Lighting is one of the most important and expensive investments you will make in your indoor garden. Reflectors are designed to focus and concentrate the light from your high-intensity discharge fixture down onto your plants, maximizing the efficiency of your lamp.
The Pollinator company out of Amsterdam is now marketing the newest improvement in resin-collecting devices, called the X-TRACTOR. Traditionally, THC resin was collected by drying high-quality cannabis and then sifting it through progressively finer screens until only a powdery residue of resin glands was left.
When growing indoors, try to keep your crop's supply needs as simple as possible. If you have to return to a specialty shop regularly, say for rockwool, then you become dependent on that store, and with each return visit you increase your chances of being noticed.
The Cannabis Cup is the time of year when Amsterdam’s finest growers whip out their best buds. Sure, they have easy access to the seeds, but it takes more than a killer seed stock to grow premium kind. At the root of every Cup plant is know-how gained from years and years of cultivation.
In early September I visited the offices of HIGH TIMES in New York, walked into Steve Bloom's office, and was greeted with a High Five: "Hey Chef RA, guess what we're puttin' together in Amsterdam for the Cannabis Cup this year? We're havin' Ziggy and Stephen Marley come for the Cup!" “I don’t believe you.”
Welcome to Trans-High Market Quotations, the premier non-backstabbing. nonAlba-worshipping authority on marijuana prices for over 20 years. Please obey the following prebuddhalizing ritual for ultimate transpersonal THMQ perceptual orgasm: 1 ) Fill favorite bong with crushed ice & distilled water.

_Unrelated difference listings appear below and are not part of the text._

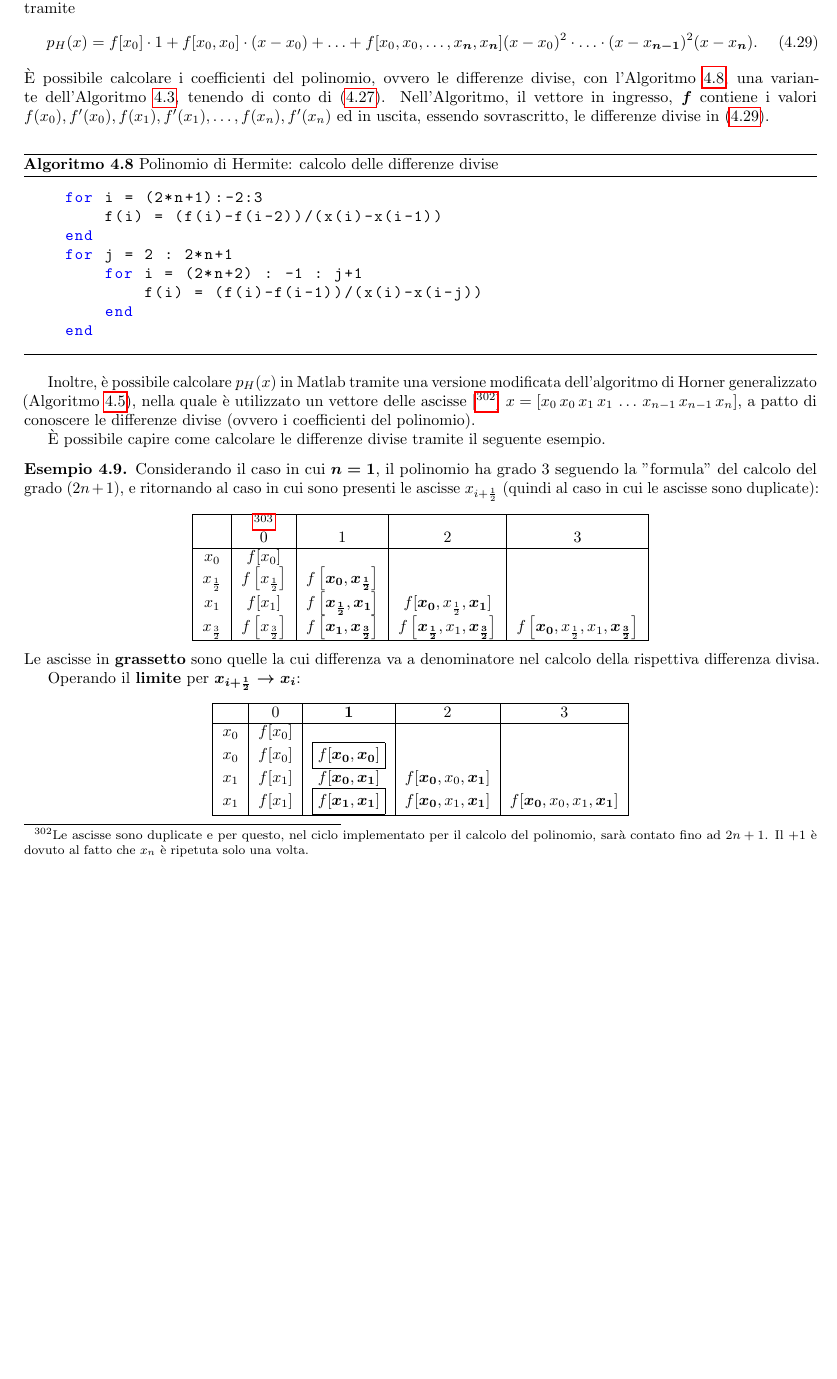
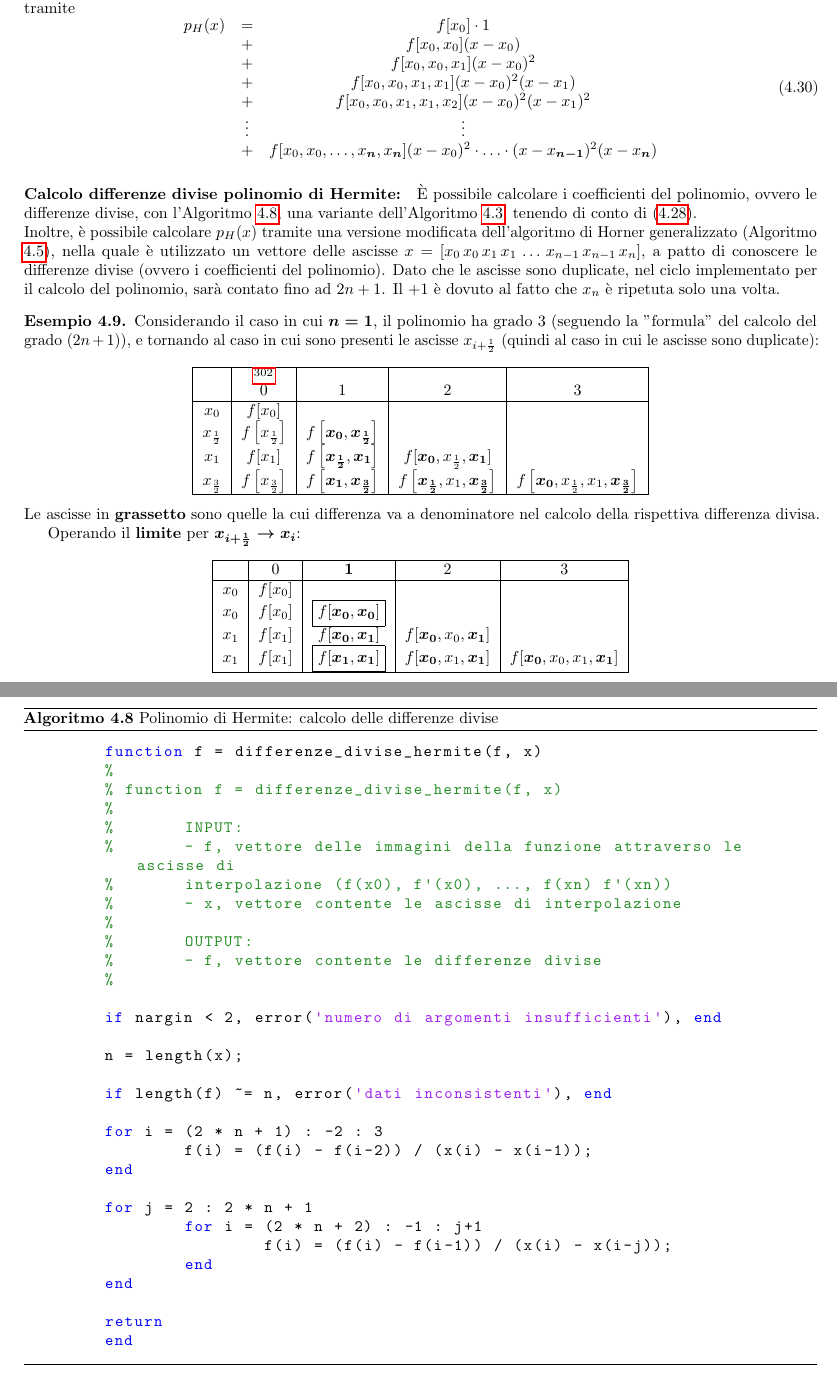
Before and after one commit to MatteoMenichetti/appunti_calcolo_numerico, a LaTeX document (CN.tex, which reads capitoli/cap4.tex): part of page 121 of 215 before the commit and two parts of pages 121 and 122 of 215 after it, the two joined at a grey line, cut so that both start at the same text, the shorter picture padded with empty space. Compiled offline with pdfLaTeX.

Commit message:
migliorata sezione polinomio di Hermite

```diff
--- a/capitoli/cap4.tex
+++ b/capitoli/cap4.tex
@@ -943,31 +943,61 @@ Il risultato dell'osservazione è ottenuto immaginando di avere il doppio delle
 \begin{remark}[Calcolo $p_H(x)$, caso generale]
     In generale, per $\boldsymbol n$ generico, il polinomio di Hermite sarà ottenuto tramite
     \begin{equation}\label{eq:polinomio_hermite_base_newton}
-        p_H(x)=f[x_0]\cdot 1 + f[x_0,x_0]\cdot(x-x_0)+\hdots+f[x_0,x_0,\hdots,x_{\boldsymbol n},x_{\boldsymbol n}](x-x_0)^2\cdot\hdots\cdot(x-x_{\boldsymbol{n-1}})^2(x-x_{\boldsymbol n}).
+    	\begin{matrix}
+    		p_H(x)&=& f[x_0]\cdot 1\\
+    		&+& f[x_0,x_0](x-x_0)\\
+    		&+& f[x_0,x_0,x_1](x-x_0)^2\\
+    		&+& f[x_0,x_0,x_1,x_1](x-x_0)^2(x-x_1)\\
+    		&+& f[x_0,x_0,x_1,x_1,x_2](x-x_0)^2(x-x_1)^2\\
+    		&\vdots & \vdots\\
+    		&+& f[x_0,x_0,\hdots,x_{\boldsymbol n},x_{\boldsymbol n}](x-x_0)^2\cdot\hdots\cdot(x-x_{\boldsymbol{n-1}})^2(x-x_{\boldsymbol n})
+    	\end{matrix}
     \end{equation}
-    È possibile calcolare i coefficienti del polinomio, ovvero le differenze divise, con l'Algoritmo \ref{alg:calcDiffDivPolHer}, una variante dell'Algoritmo \ref{alg:calcolo_differenze_divise}, tenendo di conto di (\ref{eq:equivalenza_approx_f'_hermite}). Nell'Algoritmo, il vettore in ingresso, $\boldsymbol{f}$ contiene i valori $f(x_0), f'(x_0), f(x_1), f'(x_1),\hdots, f(x_n),f'(x_n)$ ed in uscita, essendo sovrascritto, le differenze divise in (\ref{eq:polinomio_hermite_base_newton}).
-\end{remark}
+\end{remark}
+
+\paragraph{Calcolo differenze divise polinomio di Hermite:}{È possibile calcolare i coefficienti del polinomio, ovvero le differenze divise, con l'Algoritmo \ref{alg:differenze_divise_polinomio_hermite}, una variante dell'Algoritmo \ref{alg:calcolo_differenze_divise}, tenendo di conto di (\ref{eq:equivalenza_approx_f'_hermite}).
+
+\noindent Inoltre, è possibile calcolare $p_H(x)$ tramite una versione modificata dell'algoritmo di Horner generalizzato (Algoritmo \ref{alg:metodo_horner_modificato}), nella quale è utilizzato un vettore delle ascisse $x=[x_0\, x_0\, x_1\, x_1\, \hdots\, x_{n-1}\, x_{n-1}\,x_n]$, a patto di conoscere le differenze divise (ovvero i coefficienti del polinomio). Dato che le ascisse sono duplicate, nel ciclo implementato per il calcolo del polinomio, sarà contato fino ad $2n+1$. Il $+1$ è dovuto al fatto che $x_n$ è ripetuta solo una volta.}
+
 \begin{algorithm}
-\caption{Polinomio di Hermite: calcolo delle differenze divise}\label{alg:calcDiffDivPolHer}
+\caption{Polinomio di Hermite: calcolo delle differenze divise}\label{alg:differenze_divise_polinomio_hermite}
     \begin{lstlisting}[style=Matlab-editor]
-    for i = (2*n+1):-2:3
-        f(i) = (f(i)-f(i-2))/(x(i)-x(i-1))
-    end
-    for j = 2 : 2*n+1
-        for i = (2*n+2) : -1 : j+1
-            f(i) = (f(i)-f(i-1))/(x(i)-x(i-j))
-        end
-    end
+    	function f = differenze_divise_hermite(f, x)
+    	%
+    	% function f = differenze_divise_hermite(f, x)
+    	%
+    	%	INPUT:
+    	%	- f, vettore delle immagini della funzione attraverso le ascisse di
+    	%	interpolazione (f(x0), f'(x0), ..., f(xn) f'(xn))
+    	%	- x, vettore contente le ascisse di interpolazione
+    	%
+    	%	OUTPUT:
+    	%	- f, vettore contente le differenze divise
+    	%
+
+    	if nargin < 2, error('numero di argomenti insufficienti'), end
+
+    	n = length(x);
+
+    	if length(f) ~= n, error('dati inconsistenti'), end
+
+    	for i = (2 * n + 1) : -2 : 3
+    		f(i) = (f(i) - f(i-2)) / (x(i) - x(i-1));
+    	end
+
+    	for j = 2 : 2 * n + 1
+    		for i = (2 * n + 2) : -1 : j+1
+    			f(i) = (f(i) - f(i-1)) / (x(i) - x(i-j));
+    		end
+    	end
+
+    	return
+    	end
     \end{lstlisting}
 \end{algorithm}
 
-Inoltre, è possibile calcolare $p_H(x)$ in Matlab tramite una versione modificata dell'algoritmo di Horner generalizzato (Algoritmo \ref{alg:metodo_horner_modificato}), nella quale è utilizzato un vettore delle ascisse [\footnotemark] $x=[x_0\, x_0\, x_1\, x_1\, \hdots\, x_{n-1}\, x_{n-1}\,x_n]$, a patto di conoscere le differenze divise (ovvero i coefficienti del polinomio).
-
-\footnotetext{Le ascisse sono duplicate e per questo, nel ciclo implementato per il calcolo del polinomio, sarà contato fino ad $2n+1$. Il $+1$ è dovuto al fatto che $x_n$ è ripetuta solo una volta.}
-
-È possibile capire come calcolare le differenze divise tramite il seguente esempio.
 \begin{example}
-    Considerando il caso in cui $\boldsymbol{n=1}$, il polinomio ha grado 3 seguendo la "formula" del calcolo del grado $(2n+1)$, e ritornando al caso in cui sono presenti le ascisse $x_{i+\frac{1}{2}}$ (quindi al caso in cui le ascisse sono duplicate):
+    Considerando il caso in cui $\boldsymbol{n=1}$, il polinomio ha grado 3 (seguendo la "formula" del calcolo del grado $(2n+1)$), e tornando al caso in cui sono presenti le ascisse $x_{i+\frac{1}{2}}$ (quindi al caso in cui le ascisse sono duplicate):
     \begin{center}
         \begin{tabular}{|c|c|c|c|c|}
         \hline
```
Also changed, not shown: capitoli/cap4.tex (40 more changed lines).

I have a 75-watt “grow bulb” from my local hardware store in each of two 2’ x 3’ closets. They screw into regular lamp sockets. Can you tell me how they compare to high-intensity-discharge lamps? How effective are they? Maggie Internet Incandescent bulbs produce the lowest amount of light per unit of electricity of any lamp.
Grow guru Jorge Cervantes gives you step-by-step instructions for building your own hydroponic NFT system, including important tips on security. Ed Rosenthal tells you how to increase your garden yields substantially with the use of CO2.
After the recent death of a friend, I found myself responsible for shutting down two fully operational facilities—the “main facility” and a smaller training facility. The two facilities together were flowering over 300 plants at a time.